Try it:
Check each line of the entries below for the word "private", then state how many lines have it and nothing more.

Items from a dataset
== Segment start ==

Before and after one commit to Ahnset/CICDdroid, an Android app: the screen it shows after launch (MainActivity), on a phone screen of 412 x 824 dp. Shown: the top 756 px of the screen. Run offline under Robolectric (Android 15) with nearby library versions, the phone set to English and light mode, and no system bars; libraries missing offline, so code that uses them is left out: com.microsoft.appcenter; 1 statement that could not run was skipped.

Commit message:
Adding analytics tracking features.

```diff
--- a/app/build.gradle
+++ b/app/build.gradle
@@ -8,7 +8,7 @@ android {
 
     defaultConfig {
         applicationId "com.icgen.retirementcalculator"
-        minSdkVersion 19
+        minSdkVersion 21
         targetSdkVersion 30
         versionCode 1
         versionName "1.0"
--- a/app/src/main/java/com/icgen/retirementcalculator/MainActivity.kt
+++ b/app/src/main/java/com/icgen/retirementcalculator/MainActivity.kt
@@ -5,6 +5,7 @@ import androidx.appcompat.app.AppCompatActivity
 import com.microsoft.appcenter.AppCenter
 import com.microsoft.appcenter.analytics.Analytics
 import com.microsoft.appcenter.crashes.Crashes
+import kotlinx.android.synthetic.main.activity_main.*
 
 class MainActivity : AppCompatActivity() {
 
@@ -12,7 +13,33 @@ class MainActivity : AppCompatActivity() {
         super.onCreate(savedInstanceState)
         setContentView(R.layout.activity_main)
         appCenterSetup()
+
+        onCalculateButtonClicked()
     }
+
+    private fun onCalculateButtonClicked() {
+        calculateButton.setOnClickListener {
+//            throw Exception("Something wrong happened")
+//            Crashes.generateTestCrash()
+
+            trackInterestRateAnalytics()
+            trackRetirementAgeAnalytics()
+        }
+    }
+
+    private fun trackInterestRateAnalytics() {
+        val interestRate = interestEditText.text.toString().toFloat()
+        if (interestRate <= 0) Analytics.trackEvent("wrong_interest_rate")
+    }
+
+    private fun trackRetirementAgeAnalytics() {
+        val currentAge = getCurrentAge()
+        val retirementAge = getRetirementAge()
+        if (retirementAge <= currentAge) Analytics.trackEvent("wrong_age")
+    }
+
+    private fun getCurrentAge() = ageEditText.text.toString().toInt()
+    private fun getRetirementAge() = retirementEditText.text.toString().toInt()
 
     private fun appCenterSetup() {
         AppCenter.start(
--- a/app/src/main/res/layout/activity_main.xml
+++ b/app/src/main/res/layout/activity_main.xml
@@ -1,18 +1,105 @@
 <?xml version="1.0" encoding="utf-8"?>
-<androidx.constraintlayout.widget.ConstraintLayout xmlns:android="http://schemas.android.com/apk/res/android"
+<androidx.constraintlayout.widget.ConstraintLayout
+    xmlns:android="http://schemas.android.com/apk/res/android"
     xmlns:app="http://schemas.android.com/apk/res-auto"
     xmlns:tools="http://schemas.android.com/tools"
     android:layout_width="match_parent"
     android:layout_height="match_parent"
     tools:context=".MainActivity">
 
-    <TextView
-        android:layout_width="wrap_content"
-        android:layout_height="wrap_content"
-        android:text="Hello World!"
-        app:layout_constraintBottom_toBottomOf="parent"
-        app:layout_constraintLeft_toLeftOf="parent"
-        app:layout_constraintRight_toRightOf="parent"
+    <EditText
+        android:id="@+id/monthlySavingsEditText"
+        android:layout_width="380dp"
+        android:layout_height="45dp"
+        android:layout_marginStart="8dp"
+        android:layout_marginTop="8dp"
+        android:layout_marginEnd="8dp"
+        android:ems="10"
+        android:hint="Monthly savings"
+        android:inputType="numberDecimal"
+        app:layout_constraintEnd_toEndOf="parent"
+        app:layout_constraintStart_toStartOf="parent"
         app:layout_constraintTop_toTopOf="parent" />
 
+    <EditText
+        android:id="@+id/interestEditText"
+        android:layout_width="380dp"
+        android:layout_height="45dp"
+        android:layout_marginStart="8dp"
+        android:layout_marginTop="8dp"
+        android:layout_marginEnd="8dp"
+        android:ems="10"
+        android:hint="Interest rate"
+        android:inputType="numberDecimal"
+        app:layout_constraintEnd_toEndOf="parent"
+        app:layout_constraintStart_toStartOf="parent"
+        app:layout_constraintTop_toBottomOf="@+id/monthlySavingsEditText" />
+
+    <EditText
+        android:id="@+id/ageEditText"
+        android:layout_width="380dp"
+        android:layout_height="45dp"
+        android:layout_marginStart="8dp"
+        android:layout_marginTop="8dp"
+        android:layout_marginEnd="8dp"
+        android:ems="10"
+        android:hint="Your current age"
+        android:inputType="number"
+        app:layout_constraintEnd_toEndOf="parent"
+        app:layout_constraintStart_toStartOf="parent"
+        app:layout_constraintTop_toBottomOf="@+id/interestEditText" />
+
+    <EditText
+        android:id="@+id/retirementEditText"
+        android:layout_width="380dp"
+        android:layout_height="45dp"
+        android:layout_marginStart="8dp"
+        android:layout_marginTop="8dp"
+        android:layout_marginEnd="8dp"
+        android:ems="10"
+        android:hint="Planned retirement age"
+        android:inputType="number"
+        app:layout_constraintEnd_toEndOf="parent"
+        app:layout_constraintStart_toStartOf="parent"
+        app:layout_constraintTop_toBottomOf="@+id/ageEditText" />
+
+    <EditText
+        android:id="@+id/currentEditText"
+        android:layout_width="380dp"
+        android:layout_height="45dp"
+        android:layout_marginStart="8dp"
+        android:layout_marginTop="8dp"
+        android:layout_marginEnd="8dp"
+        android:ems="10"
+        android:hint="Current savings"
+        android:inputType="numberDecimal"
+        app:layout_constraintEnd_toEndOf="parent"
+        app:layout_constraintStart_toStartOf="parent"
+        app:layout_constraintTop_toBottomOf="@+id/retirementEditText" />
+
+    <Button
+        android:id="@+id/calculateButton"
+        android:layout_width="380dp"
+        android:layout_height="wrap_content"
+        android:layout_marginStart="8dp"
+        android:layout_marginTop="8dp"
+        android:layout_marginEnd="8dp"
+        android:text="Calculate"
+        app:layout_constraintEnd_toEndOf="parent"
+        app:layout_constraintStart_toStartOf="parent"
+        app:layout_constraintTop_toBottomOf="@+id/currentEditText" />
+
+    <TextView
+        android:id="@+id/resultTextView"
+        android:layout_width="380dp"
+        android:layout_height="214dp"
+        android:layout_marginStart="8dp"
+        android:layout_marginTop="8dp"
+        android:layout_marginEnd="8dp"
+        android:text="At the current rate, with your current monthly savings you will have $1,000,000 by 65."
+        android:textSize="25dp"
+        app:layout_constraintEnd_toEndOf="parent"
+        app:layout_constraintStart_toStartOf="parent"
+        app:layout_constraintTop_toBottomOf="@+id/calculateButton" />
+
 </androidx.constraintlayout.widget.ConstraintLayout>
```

== Segment end ==

Worked solution:
6